Your instructions
Only an exact, line-for-line copy of the data will serve as the answer.

The data
╔══

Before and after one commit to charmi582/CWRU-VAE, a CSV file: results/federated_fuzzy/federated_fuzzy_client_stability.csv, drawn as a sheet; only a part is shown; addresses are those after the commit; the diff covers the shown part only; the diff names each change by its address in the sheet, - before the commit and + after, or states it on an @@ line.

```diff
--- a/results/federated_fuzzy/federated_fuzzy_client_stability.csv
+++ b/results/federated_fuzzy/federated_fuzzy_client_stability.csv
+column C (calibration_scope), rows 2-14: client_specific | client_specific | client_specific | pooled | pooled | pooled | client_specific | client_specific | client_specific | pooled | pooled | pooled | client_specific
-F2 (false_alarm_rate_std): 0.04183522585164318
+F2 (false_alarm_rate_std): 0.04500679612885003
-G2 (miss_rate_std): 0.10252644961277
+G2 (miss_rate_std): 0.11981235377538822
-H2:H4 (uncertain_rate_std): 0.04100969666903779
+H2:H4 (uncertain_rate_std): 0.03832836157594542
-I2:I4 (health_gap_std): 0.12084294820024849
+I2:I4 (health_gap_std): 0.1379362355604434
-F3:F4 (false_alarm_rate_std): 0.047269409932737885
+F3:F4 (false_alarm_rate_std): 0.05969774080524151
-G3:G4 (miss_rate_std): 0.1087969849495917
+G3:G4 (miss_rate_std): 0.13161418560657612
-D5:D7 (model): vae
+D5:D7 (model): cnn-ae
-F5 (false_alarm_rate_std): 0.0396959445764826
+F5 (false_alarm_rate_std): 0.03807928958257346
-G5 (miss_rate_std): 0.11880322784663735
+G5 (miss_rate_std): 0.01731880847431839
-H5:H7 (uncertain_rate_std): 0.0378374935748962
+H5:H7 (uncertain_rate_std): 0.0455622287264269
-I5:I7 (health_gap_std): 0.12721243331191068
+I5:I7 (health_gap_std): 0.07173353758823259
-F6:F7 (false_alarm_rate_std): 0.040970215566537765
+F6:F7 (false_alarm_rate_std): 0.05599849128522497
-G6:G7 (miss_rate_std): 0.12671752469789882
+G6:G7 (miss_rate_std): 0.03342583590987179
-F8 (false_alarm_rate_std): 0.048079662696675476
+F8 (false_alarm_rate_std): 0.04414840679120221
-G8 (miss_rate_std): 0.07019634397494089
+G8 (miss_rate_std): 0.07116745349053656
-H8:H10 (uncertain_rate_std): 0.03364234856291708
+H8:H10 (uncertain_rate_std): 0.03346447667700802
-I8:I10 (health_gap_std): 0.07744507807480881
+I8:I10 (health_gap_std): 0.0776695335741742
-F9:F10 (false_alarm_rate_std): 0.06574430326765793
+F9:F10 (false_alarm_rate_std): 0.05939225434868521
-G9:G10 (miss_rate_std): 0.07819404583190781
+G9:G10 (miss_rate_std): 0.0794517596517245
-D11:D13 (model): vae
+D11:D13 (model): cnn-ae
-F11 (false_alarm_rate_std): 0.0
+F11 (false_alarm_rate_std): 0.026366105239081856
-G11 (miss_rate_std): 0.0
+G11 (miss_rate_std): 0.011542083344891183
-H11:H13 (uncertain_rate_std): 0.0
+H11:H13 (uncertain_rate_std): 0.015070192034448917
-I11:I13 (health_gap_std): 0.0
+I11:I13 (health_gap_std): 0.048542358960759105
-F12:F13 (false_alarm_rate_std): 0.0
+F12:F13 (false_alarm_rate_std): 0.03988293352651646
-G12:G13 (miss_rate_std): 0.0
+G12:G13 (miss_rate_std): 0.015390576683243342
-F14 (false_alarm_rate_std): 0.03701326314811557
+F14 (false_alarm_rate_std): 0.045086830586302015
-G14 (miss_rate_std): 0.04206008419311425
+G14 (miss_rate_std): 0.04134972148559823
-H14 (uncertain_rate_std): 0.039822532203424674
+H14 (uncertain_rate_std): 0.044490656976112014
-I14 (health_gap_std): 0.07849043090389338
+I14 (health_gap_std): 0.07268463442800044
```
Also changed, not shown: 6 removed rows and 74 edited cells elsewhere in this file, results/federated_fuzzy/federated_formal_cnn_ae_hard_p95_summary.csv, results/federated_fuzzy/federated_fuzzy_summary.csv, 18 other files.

╚══

Answer section
Before and after one commit to charmi582/CWRU-VAE, a CSV file: results/federated_fuzzy/federated_fuzzy_client_stability.csv, drawn as a sheet; only a part is shown; addresses are those after the commit; the diff covers the shown part only; the diff names each change by its address in the sheet, - before the commit and + after, or states it on an @@ line.

```diff
--- a/results/federated_fuzzy/federated_fuzzy_client_stability.csv
+++ b/results/federated_fuzzy/federated_fuzzy_client_stability.csv
+column C (calibration_scope), rows 2-14: client_specific | client_specific | client_specific | pooled | pooled | pooled | client_specific | client_specific | client_specific | pooled | pooled | pooled | client_specific
-F2 (false_alarm_rate_std): 0.04183522585164318
+F2 (false_alarm_rate_std): 0.04500679612885003
-G2 (miss_rate_std): 0.10252644961277
+G2 (miss_rate_std): 0.11981235377538822
-H2:H4 (uncertain_rate_std): 0.04100969666903779
+H2:H4 (uncertain_rate_std): 0.03832836157594542
-I2:I4 (health_gap_std): 0.12084294820024849
+I2:I4 (health_gap_std): 0.1379362355604434
-F3:F4 (false_alarm_rate_std): 0.047269409932737885
+F3:F4 (false_alarm_rate_std): 0.05969774080524151
-G3:G4 (miss_rate_std): 0.1087969849495917
+G3:G4 (miss_rate_std): 0.13161418560657612
-D5:D7 (model): vae
+D5:D7 (model): cnn-ae
-F5 (false_alarm_rate_std): 0.0396959445764826
+F5 (false_alarm_rate_std): 0.03807928958257346
-G5 (miss_rate_std): 0.11880322784663735
+G5 (miss_rate_std): 0.01731880847431839
-H5:H7 (uncertain_rate_std): 0.0378374935748962
+H5:H7 (uncertain_rate_std): 0.0455622287264269
-I5:I7 (health_gap_std): 0.12721243331191068
+I5:I7 (health_gap_std): 0.07173353758823259
-F6:F7 (false_alarm_rate_std): 0.040970215566537765
+F6:F7 (false_alarm_rate_std): 0.05599849128522497
-G6:G7 (miss_rate_std): 0.12671752469789882
+G6:G7 (miss_rate_std): 0.03342583590987179
-F8 (false_alarm_rate_std): 0.048079662696675476
+F8 (false_alarm_rate_std): 0.04414840679120221
-G8 (miss_rate_std): 0.07019634397494089
+G8 (miss_rate_std): 0.07116745349053656
-H8:H10 (uncertain_rate_std): 0.03364234856291708
+H8:H10 (uncertain_rate_std): 0.03346447667700802
-I8:I10 (health_gap_std): 0.07744507807480881
+I8:I10 (health_gap_std): 0.0776695335741742
-F9:F10 (false_alarm_rate_std): 0.06574430326765793
+F9:F10 (false_alarm_rate_std): 0.05939225434868521
-G9:G10 (miss_rate_std): 0.07819404583190781
+G9:G10 (miss_rate_std): 0.0794517596517245
-D11:D13 (model): vae
+D11:D13 (model): cnn-ae
-F11 (false_alarm_rate_std): 0.0
+F11 (false_alarm_rate_std): 0.026366105239081856
-G11 (miss_rate_std): 0.0
+G11 (miss_rate_std): 0.011542083344891183
-H11:H13 (uncertain_rate_std): 0.0
+H11:H13 (uncertain_rate_std): 0.015070192034448917
-I11:I13 (health_gap_std): 0.0
+I11:I13 (health_gap_std): 0.048542358960759105
-F12:F13 (false_alarm_rate_std): 0.0
+F12:F13 (false_alarm_rate_std): 0.03988293352651646
-G12:G13 (miss_rate_std): 0.0
+G12:G13 (miss_rate_std): 0.015390576683243342
-F14 (false_alarm_rate_std): 0.03701326314811557
+F14 (false_alarm_rate_std): 0.045086830586302015
-G14 (miss_rate_std): 0.04206008419311425
+G14 (miss_rate_std): 0.04134972148559823
-H14 (uncertain_rate_std): 0.039822532203424674
+H14 (uncertain_rate_std): 0.044490656976112014
-I14 (health_gap_std): 0.07849043090389338
+I14 (health_gap_std): 0.07268463442800044
```
Also changed, not shown: 6 removed rows and 74 edited cells elsewhere in this file, results/federated_fuzzy/federated_formal_cnn_ae_hard_p95_summary.csv, results/federated_fuzzy/federated_fuzzy_summary.csv, 18 other files.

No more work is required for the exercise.